Police Commissioner Evans says his legacy is that officers on the street ‘treat people with respect’
Four decades ago, when a young man named William B. Evans joined the Boston police, an officer’s work was measured by how many arrests he or she could make, or how many tickets he or she could issue.
Today, Evans, who ascended the ranks to become one of the city’s most visible police commissioners in department history, doesn’t care so much about those statistics.
“I don’t care what numbers my officers get, I don’t care how many people they lock up, as long as they treat people with respect,” Evans, who announced his retirement Monday after 38 years with the force — nearly five as commissioner — said in an interview.
That’s the approach Evans has taken in his police work, a style that prioritizes communicating with residents over arresting them.
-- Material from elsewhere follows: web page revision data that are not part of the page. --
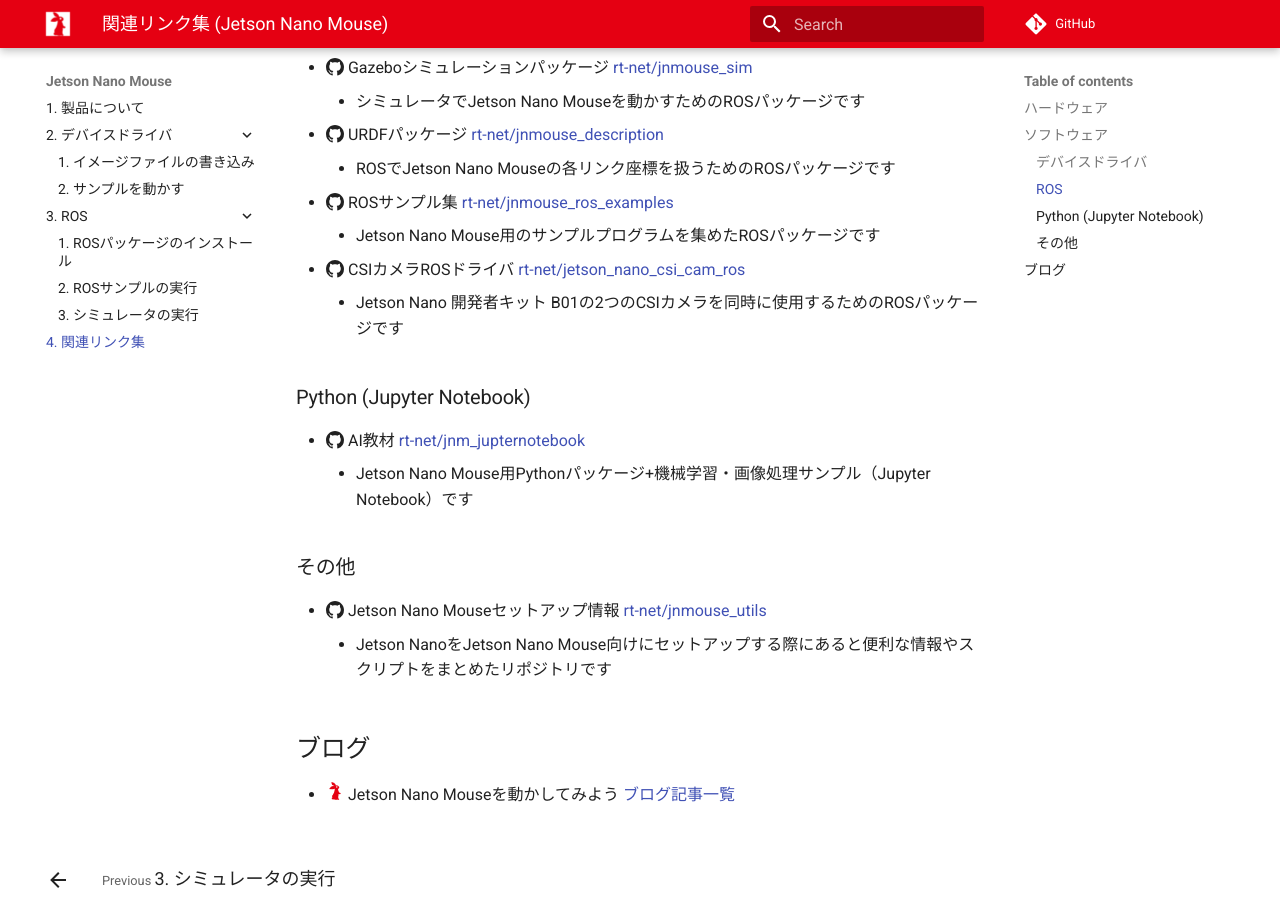
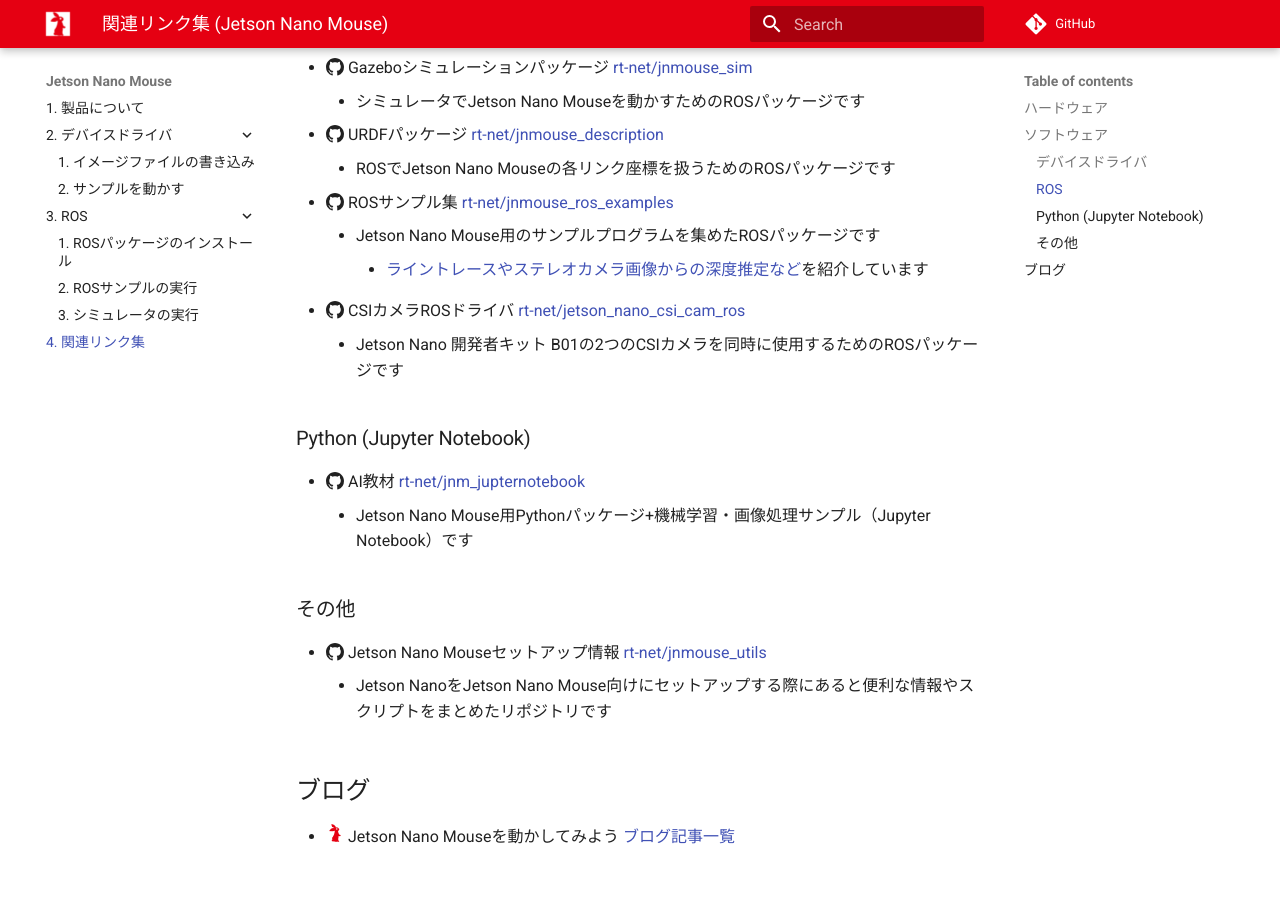
Before and after one commit to rt-net/tutorials, an MkDocs documentation site: the page built from docs/jnmouse/others.md, in a window 1280 px wide and 900 px high, scrolled down 1005 px. Built offline with MkDocs 1.6.1 and Material for MkDocs 9.7.7, drawn with Linux system fonts in a browser that asks for light colours; comment, search, counter and statistics services are not loaded.

Commit message:
Add explanation of the contents of the sample

```diff
--- a/docs/jnmouse/others.md
+++ b/docs/jnmouse/others.md
@@ -38,6 +38,7 @@
 ROSサンプル集
 [rt-net/jnmouse_ros_examples](https://github.com/rt-net/jnmouse_ros_examples)
     - Jetson Nano Mouse用のサンプルプログラムを集めたROSパッケージです
+        - [ライントレースやステレオカメラ画像からの深度推定など](https://github.com/rt-net/jnmouse_ros_examples#toc)を紹介しています
 
 - :octicons-mark-github-16:
 CSIカメラROSドライバ
```
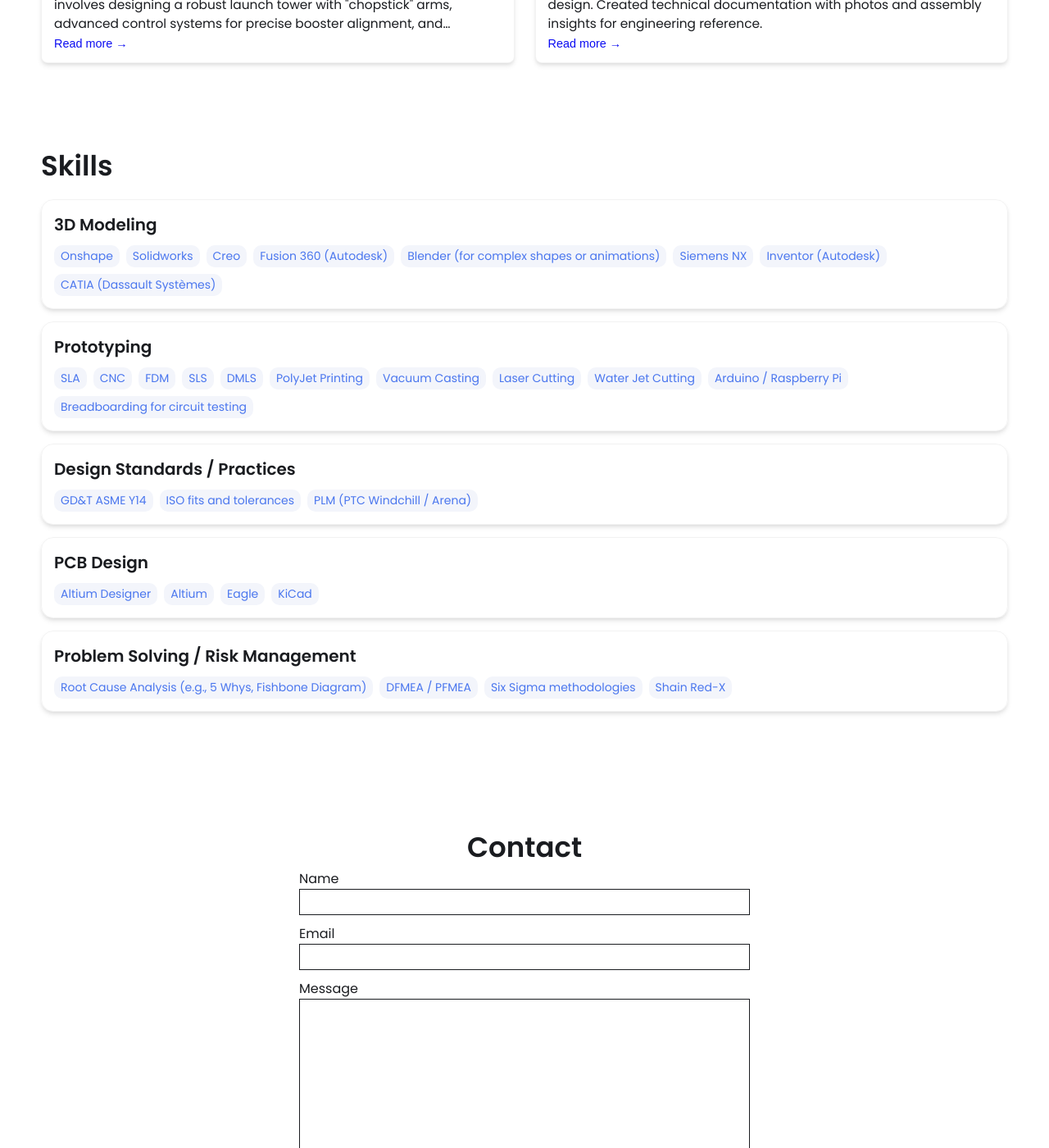
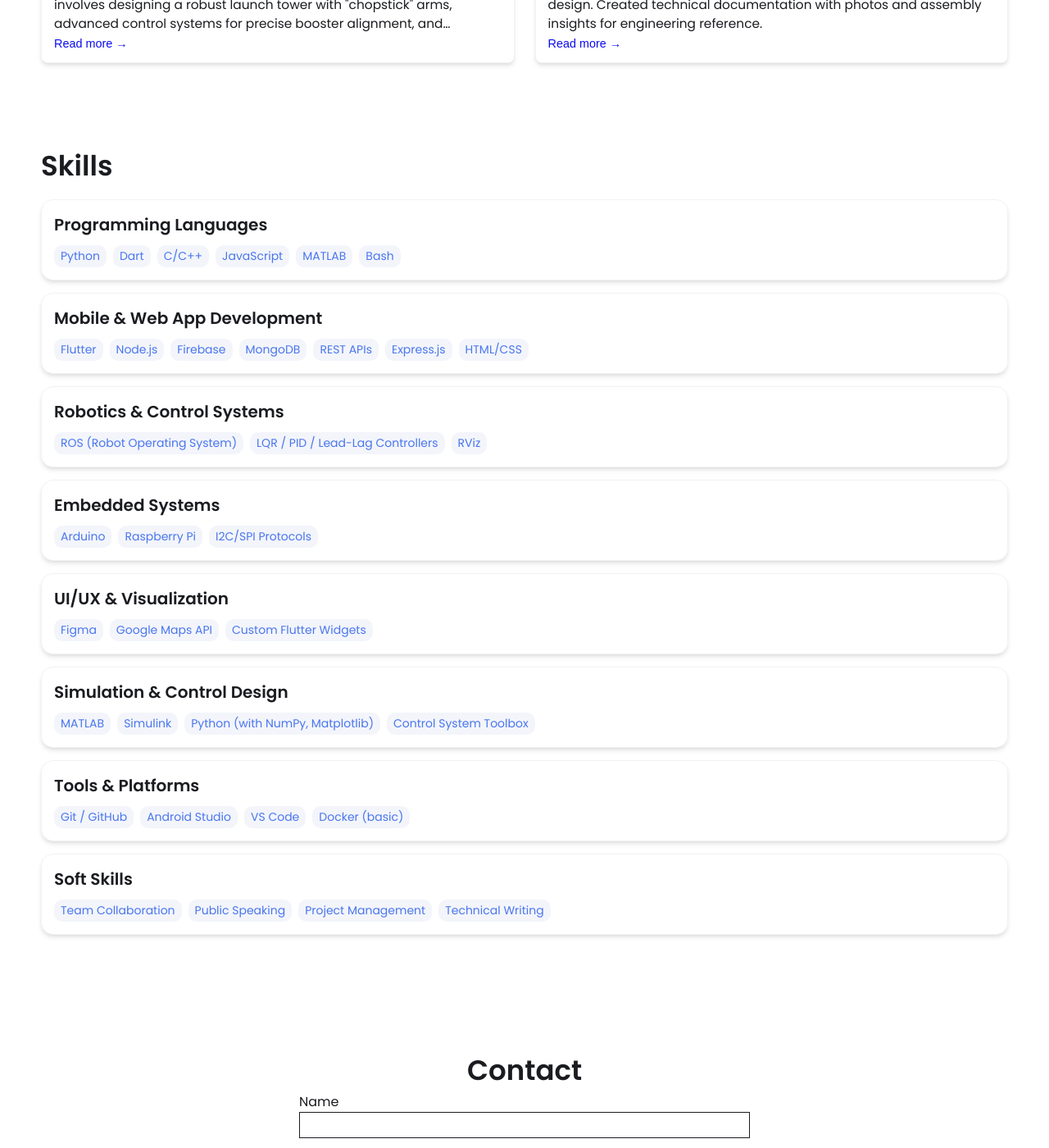
Before and after one commit to rrayan1/rrayan1.github.io, a Jekyll site: the page built from index.html, in a window 1280 px wide and 1400 px high, scrolled down 1449 px. Shown: the whole window at 82% size. Built offline with Jekyll 4.4.1, drawn with Linux system fonts in a browser that asks for light colours.

Commit message:
Update _config.yml

```diff
--- a/_config.yml
+++ b/_config.yml
@@ -46,46 +46,64 @@ external-links:    # input only your own url slug. The icons with missing entrie
 
 # Skills Section - Add the list of your Skills by categories/tools. The indentation for each level needs to be precise.
 skills:
-  - category: 3D Modeling
+  - category: Programming Languages
     tools:
-    - Onshape
-    - Solidworks
-    - Creo
-    - Fusion 360 (Autodesk)
-    - Blender (for complex shapes or animations)
-    - Siemens NX
-    - Inventor (Autodesk)
-    - CATIA (Dassault Systèmes)
-  - category: Prototyping
+      - Python
+      - Dart
+      - C/C++
+      - JavaScript
+      - MATLAB
+      - Bash
+
+  - category: Mobile & Web App Development
     tools:
-    - SLA
-    - CNC
-    - FDM
-    - SLS
-    - DMLS
-    - PolyJet Printing
-    - Vacuum Casting
-    - Laser Cutting
-    - Water Jet Cutting
-    - Arduino / Raspberry Pi
-    - Breadboarding for circuit testing
-  - category: Design Standards / Practices
+      - Flutter
+      - Node.js
+      - Firebase
+      - MongoDB
+      - REST APIs
+      - Express.js
+      - HTML/CSS
+
+  - category: Robotics & Control Systems
     tools:
-    - GD&T ASME Y14
-    - ISO fits and tolerances
-    - PLM (PTC Windchill / Arena)
-  - category: PCB Design
+      - ROS (Robot Operating System)
+      - LQR / PID / Lead-Lag Controllers
+      - RViz
+
+  - category: Embedded Systems
     tools:
-    - Altium Designer
-    - Altium
-    - Eagle
-    - KiCad
-  - category: Problem Solving / Risk Management
+      - Arduino
+      - Raspberry Pi
+      - I2C/SPI Protocols
+
+  - category: UI/UX & Visualization
     tools:
-    - Root Cause Analysis (e.g., 5 Whys, Fishbone Diagram)
-    - DFMEA / PFMEA
-    - Six Sigma methodologies
-    - Shain Red-X
+      - Figma
+      - Google Maps API
+      - Custom Flutter Widgets
+
+  - category: Simulation & Control Design
+    tools:
+      - MATLAB
+      - Simulink
+      - Python (with NumPy, Matplotlib)
+      - Control System Toolbox
+
+  - category: Tools & Platforms
+    tools:
+      - Git / GitHub
+      - Android Studio
+      - VS Code
+      - Docker (basic)
+
+  - category: Soft Skills
+    tools:
+      - Team Collaboration
+      - Public Speaking
+      - Project Management
+      - Technical Writing
+
 
 
 # Contact Form Setup. Setup an account and copy over the key. When someone fills out the form, it will be received in your email.
```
He leaves that legacy at a department that has built a national reputation for police-community relations, at a time that those relations have soured in other parts of the country.
“I think what’s changed is we’ve elevated our game in community policing, we’ve taken it to another level,” he said, describing how officers interact with residents in neighborhood walks, in tennis programs, even in Zumba classes.
That approach was most evident in the city’s response to Occupy Boston in 2011, when Evans headed the field services unit. More than 100 protesters settled into a tent city in Dewey Square to protest national economic policies. After 70 days, officers were forced to remove them, but Evans said the officers and protesters had built a mutual respect for each other.
Evans recalled telling his officers to see the young protesters for who they were, and what they were protesting: They had the same grievances with those economic policies as the officers had, he pointed out.
“You feel you can relate to some of those kids, and the issues out there,” he said. “We all have bills to pay, we all have kids. There are a lot of issues you can relate to.”
Evans gave several of the leaders among the protesters his cellphone number.
“I think that open dialogue has become a great strategy for everything we deal with,” he said. “We’ve learned it’s better to be nice to people. Treat people the way you want to be treated. That’s my motto, and never forget where you came from.”
In his nearly four decades on the force, Evans was a cadet, and a patrolman who earned a bravery award. He was a captain who oversaw administrative duties. And he was the incident commander who took control of a chaotic scene in Watertown in April 2013 to safely apprehend Dzhokhar Tsarnaev, one of the two brothers responsible for the Boston Marathon bombings.
“That was the most hectic part of my career, over those five days,” he said.
Evans was born and raised in South Boston, the youngest of six brothers. One died at a young age in a car accident. His mother died of cancer when he was 3, and his father died of a heart attack when he was 14. Evans said he was raised by his brothers, but also a caring community, including a local church pastor who helped get him into a private school when he otherwise could not afford it.
After five years as commissioner, an around-the-clock job, Evans, 59, said he wants to spend more time with his family. He said he sleeps with one eye open, fearing a telephone call reporting that a young child or one of his police officers has been shot.
He has three children, now in their 20s, and he and his wife, Terry, have been married for three decades.
“It was hard to walk away. I think the most important thing for me at this point was for my family,” he said. “Now, it’s time to step back and enjoy life a little more.”
He is leaving his post to head public safety at Boston College, a campus he grew familiar with during his nine years as a captain in Allston and Brighton.
He says, though, that he will always be a police officer, and he knows there is more work to do. Overall, crime has dropped in Boston during his tenure, and arrests have also decreased – a testament to the department’s effort to seek ways other than jail to stem crime. “Throwing them in prison isn’t the solution,” he said.
But the city’s murder rate, after a 15-year-low in 2015, has ticked upward. The city has seen 30 murders this year, two more than this time last year, when the city saw 58 killings.
Evans pointed to what he has called senseless youth violence as a cause of the crime that holds steady in the city. But it will take more than police work to address that, he said. The city’s youth need opportunities, like he had when he was younger.
“These kids have nothing to look forward to,” he said. “It’s getting these kids opportunities, so they don’t want to engage in that life style.”
He added, “There’s been a lot of challenges. But I’ve been fortunate to lead a great department.”